London’s Christmas tree tells its own story.
Narrating in first “person,” a lovely pine describes, in gentle, lilting rhyme, its journey from seedling to tree. Like other trees before and others that will come after, the pine sprouts from a seedling in Norway, grows to a majestic height, then is cut and transported the long distance to the U.K. When set in place, it proudly stands, resplendently decorated, in London’s Trafalgar Square, where it’s watched over by the statue of Adm. Nelson, atop his towering column, and the majestic lion statues surrounding its base. Cheery throngs come and go in the square, fireworks light up the night, and children frolic and sing around the tree, an annual gift from Oslo’s mayor to the U.K. since 1947, in thanks for Britain’s aid to Norway during World War II. This is a charming homage to the holiday season, expressed from an unusual point of view. Children should appreciate gaining some insight into where some large, civically displayed trees may have come from and how they came to be placed on public view. The delicate illustrations effectively contrast the bright greenery, deep blues, and striking winter whites of the Norwegian forest with the lighter colors of London’s day and night skies. Some of Trafalgar Square’s iconic buildings are also on view, as is a vivid red double-decker bus. Adult and child characters are racially diverse; one child is depicted using a wheelchair. (This book was reviewed digitally.)

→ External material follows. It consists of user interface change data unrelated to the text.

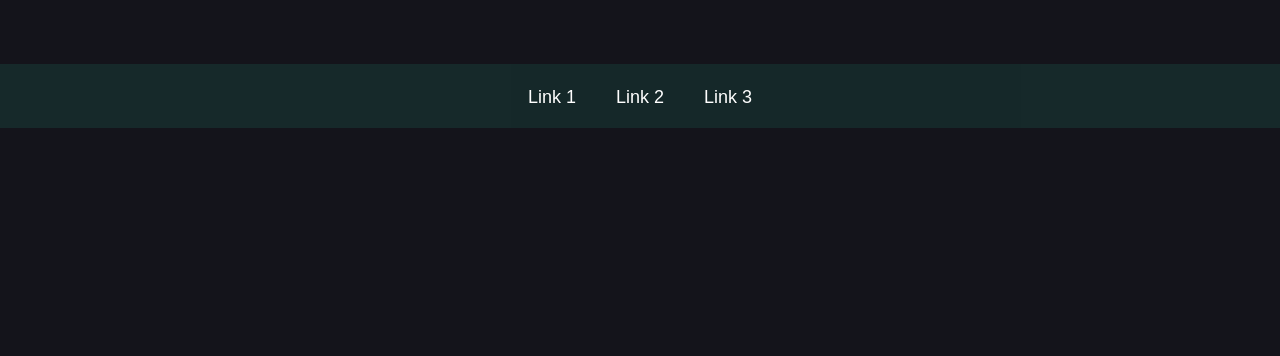
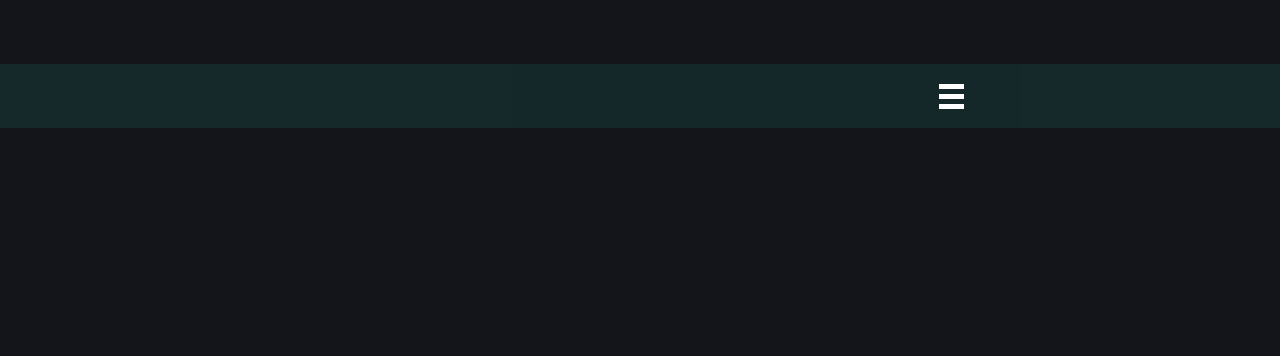
Before and after one commit to AnasElAbd28/Gym-Management-System, a PHP site: page /Templates/quick_form_check.php in a window 1280 px wide. Shown: the part 64-420 px from the top of the page. Run offline with PHP 8.4, Linux system fonts and the light colour scheme; the visitor is signed in with stand-in values (Sample User, id 1); data that the repository does not hold is empty; some libraries are stand-ins or nearby versions.

Commit message:
second navigation burger icon

```diff
--- a/Javascript/app.js
+++ b/Javascript/app.js
@@ -1,12 +1,15 @@
 const navSlide = () => {
-    const burger = document.querySelector('.burger');
-    const navLinks = document.querySelectorAll('.nav-links li');
-    const nav = document.querySelector('.nav-links');
-    burger.addEventListener('click', () => {
-        nav.classList.toggle('nav-active')
+    const burgers = document.querySelectorAll('.burger');
+    burgers.forEach((burger) => {
+        burger.addEventListener('click', () => {
+            const nav = burger.parentElement.querySelector('.nav-links');
+            nav.classList.toggle('nav-active');
+            const navLinks = nav.querySelectorAll('li');
+            navLinks.forEach((link, index) => {
+                link.style.animation = `navLinkFade 0.5s ease forwards ${index / 7 + 0.5}s`;
+            });
+        });
     });
-    navLinks.forEach((link , index)=>{
-        link.style.animation =`navLinkFade 0.5s ease forwards ${index / 7 + 1.5}s`;
-    });
-}
+};
+
 navSlide();
--- a/Templates/quick_form_check.php
+++ b/Templates/quick_form_check.php
@@ -43,11 +43,18 @@
 
 <!-- Second Navigation Bar (new) -->
 <nav class="second-nav">
-    <ul>
+    <div>
+    <ul class = "nav-links">
         <li><a href="#">Link 1</a></li>
         <li><a href="#">Link 2</a></li>
         <li><a href="#">Link 3</a></li>
     </ul>
+    </div>
+    <div class="burger">
+        <div class="l1"></div>
+        <div class="l2"></div>
+        <div class="l3"></div>
+    </div>
 </nav>
     <div class="all-content">
     <main>
```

A sweet ode to and pleasant reminder of the Christmas spirit.(author’s note) (Picture book. 3-6)